If you have worked with Java threads, you have probably used the 'synchronized' keyword, which ensures that a method or chunk of code cannot be accessed by more than one thread at the same time. Similarly, OpenCL and OpenGL require that memory objects be synchronized before being used. In the case of a shared OpenGL/OpenCL memory object, OpenCL must 'lock' a memory object before using it. This is accomplished by the 'clEnqueueAcquireGLObjects()' method. A similar 'clEnqueueReleaseGLObjects()' method allows OpenCL to release the 'lock' on an shared memory object.

Here is an example of 'locking' a shared OpenCL memory object, using the memory object as one of the parameters for a kernel, running the kernel, and then 'unlocking' the memory object.
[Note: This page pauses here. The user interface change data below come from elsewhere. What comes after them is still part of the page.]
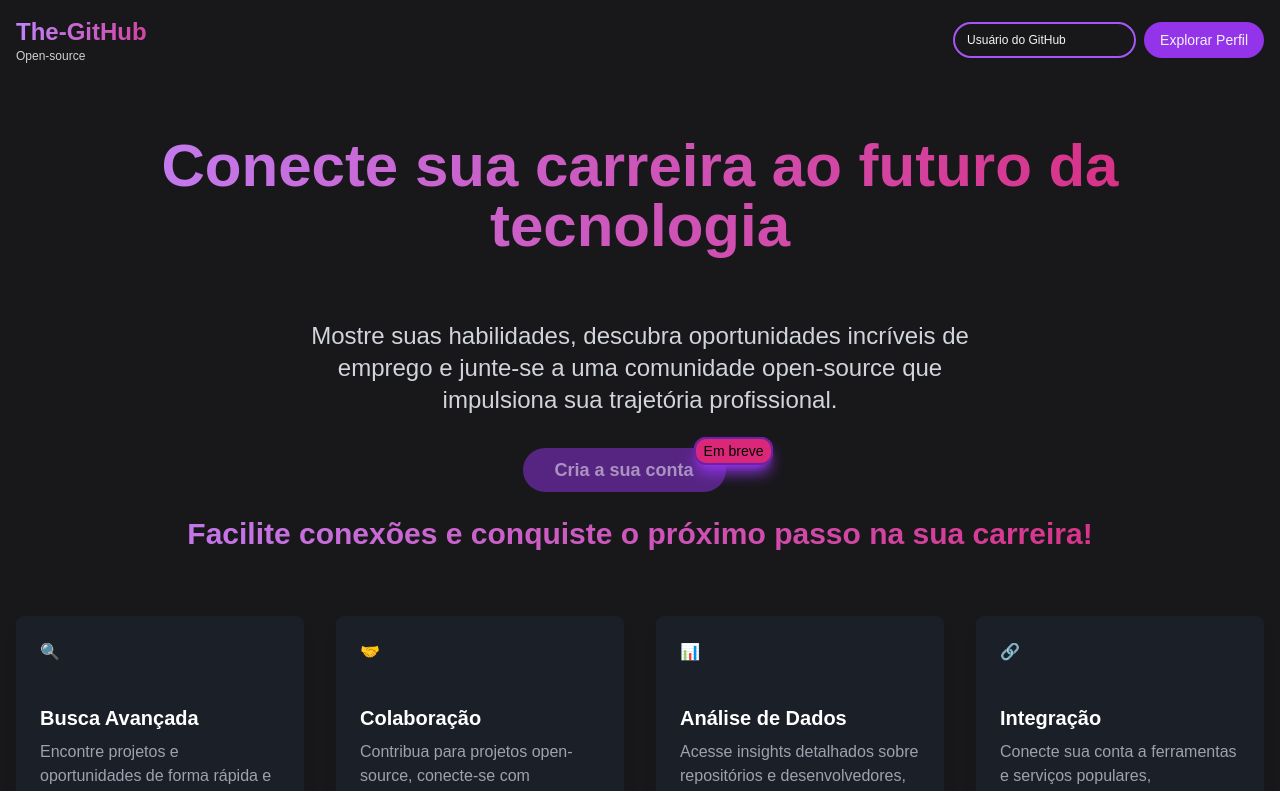
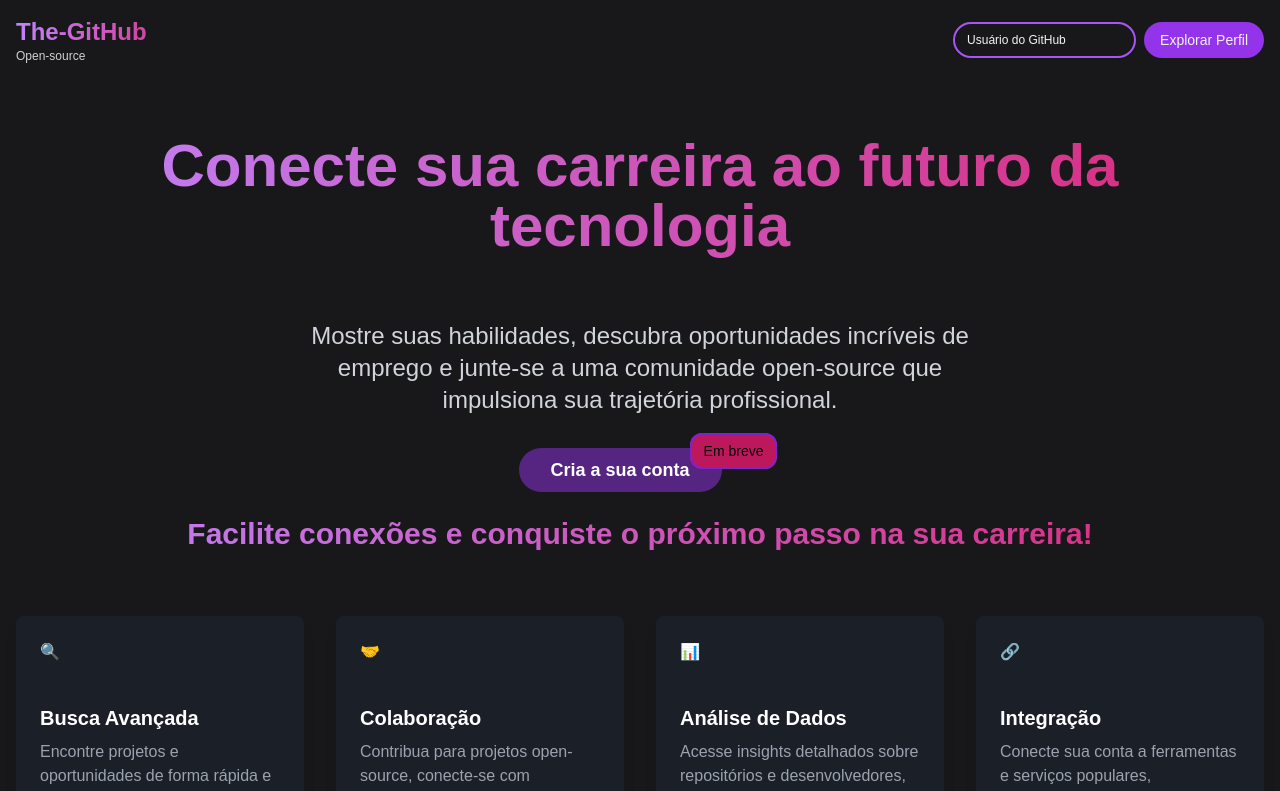
Before and after one commit to marcelomatz/githubanalytics, a Next.js app: page / in a window 1280 px wide. Shown: the top 791 px of the page. Built offline with nearby package versions, Linux system fonts and the light colour scheme.

Commit message:
ajustando header e footer

```diff
--- a/src/components/templates/Footer.tsx
+++ b/src/components/templates/Footer.tsx
@@ -18,7 +18,7 @@ export default function Footer() {
         </p>
         <p className="text-sm mt-2">
           Desenvolvido por:{" "}
-          <Link href="/marcelomatzx" className="hover:underline">
+          <Link href="/marcelomatz" className="hover:underline">
             Marcelo Matz
           </Link>
         </p>
--- a/src/components/templates/Hero.tsx
+++ b/src/components/templates/Hero.tsx
@@ -19,11 +19,11 @@ export default function Hero() {
         </p>
         <Link
           href={ctaLinkHref}
-          className="bg-purple-600/50 ml-12 cursor-default text-white/50 font-bold py-3 px-8 rounded-full text-lg"
+          className="bg-purple-600/50 ml-12 cursor-default text-white font-bold py-3 px-8 rounded-full text-lg"
         >
           {ctaLinkTitle}
         </Link>
-        <span className="text-sm bg-pink-600 px-2 py-1 rounded-xl relative bottom-5 right-8 border-2 border-purple-800 shadow-lg shadow-purple-600">
+        <span className="text-sm bg-pink-700 px-3 py-2 rounded-xl relative bottom-5 right-8 border-2 border-purple-700 font-normal">
           Em breve
         </span>
       </div>
```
// Acquire the lock for the 'glMem' memory object
int error = CL10GL.clEnqueueAcquireGLObjects(queue, glMem, null, null);
// Remember to check for errors
if(error != CL10.CL_SUCCESS) { Util.checkCLError(error); }

// Now execute an OpenCL command using the shared memory object,
// such as uploading data to the memory object using 'CL10.clEnqueueWriteBuffer()'
// or running a kernel using 'CL10.clEnqueueNDRangeKernel()' with the correct parameters
// ...

// Release the lock on the 'glMem' memory object
error = CL10GL.clEnqueueReleaseGLObjects(queue, glMem, null, null);
if(error != CL10.CL_SUCCESS) { Util.checkCLError(error); }

// Remember to flush the command queue when you are done. 
// Flushing the queue ensures that all of the OpenCL commands
// sent to the queue have completed before the program continues. 
CL10.clFinish(queue);

When you program is done, you should delete the shared memory objects by calling

// Delete/release an OpenCL shared memory object
CL10.clReleaseMemObject(glMem);

The exciting part about this memory sharing is that an OpenCL kernel could be created with routines to modify the data in a OpenGL vertex buffer. This could be used to create real time effects like waves on an ocean or a flag blowing in the wind. This is an exceptionally good use for OpenCL since almost no data needs to be sent over the hardware bus between the CPU and GPU since the OpenCL kernel runs directly on the video card and has access to the video card's memory and can carry out tasks that modify the video card memory, unlike OpenGL shaders which can only modify a vertex or pixel for the current frame.

This means that OpenCL kernels can modify vertex buffers more efficiently than traditional CPU streaming techniques because very little data has to be sent to the video card and because OpenCL can use the parallel computing performance of the video card to speed up simple tasks like recalculating the positions of vertices.


Further Resources

For examples of how to create an OpenCL kernel, see OpenCL_in_LWJGL.

In depth article about OpenGL and OpenCL interoperability [1].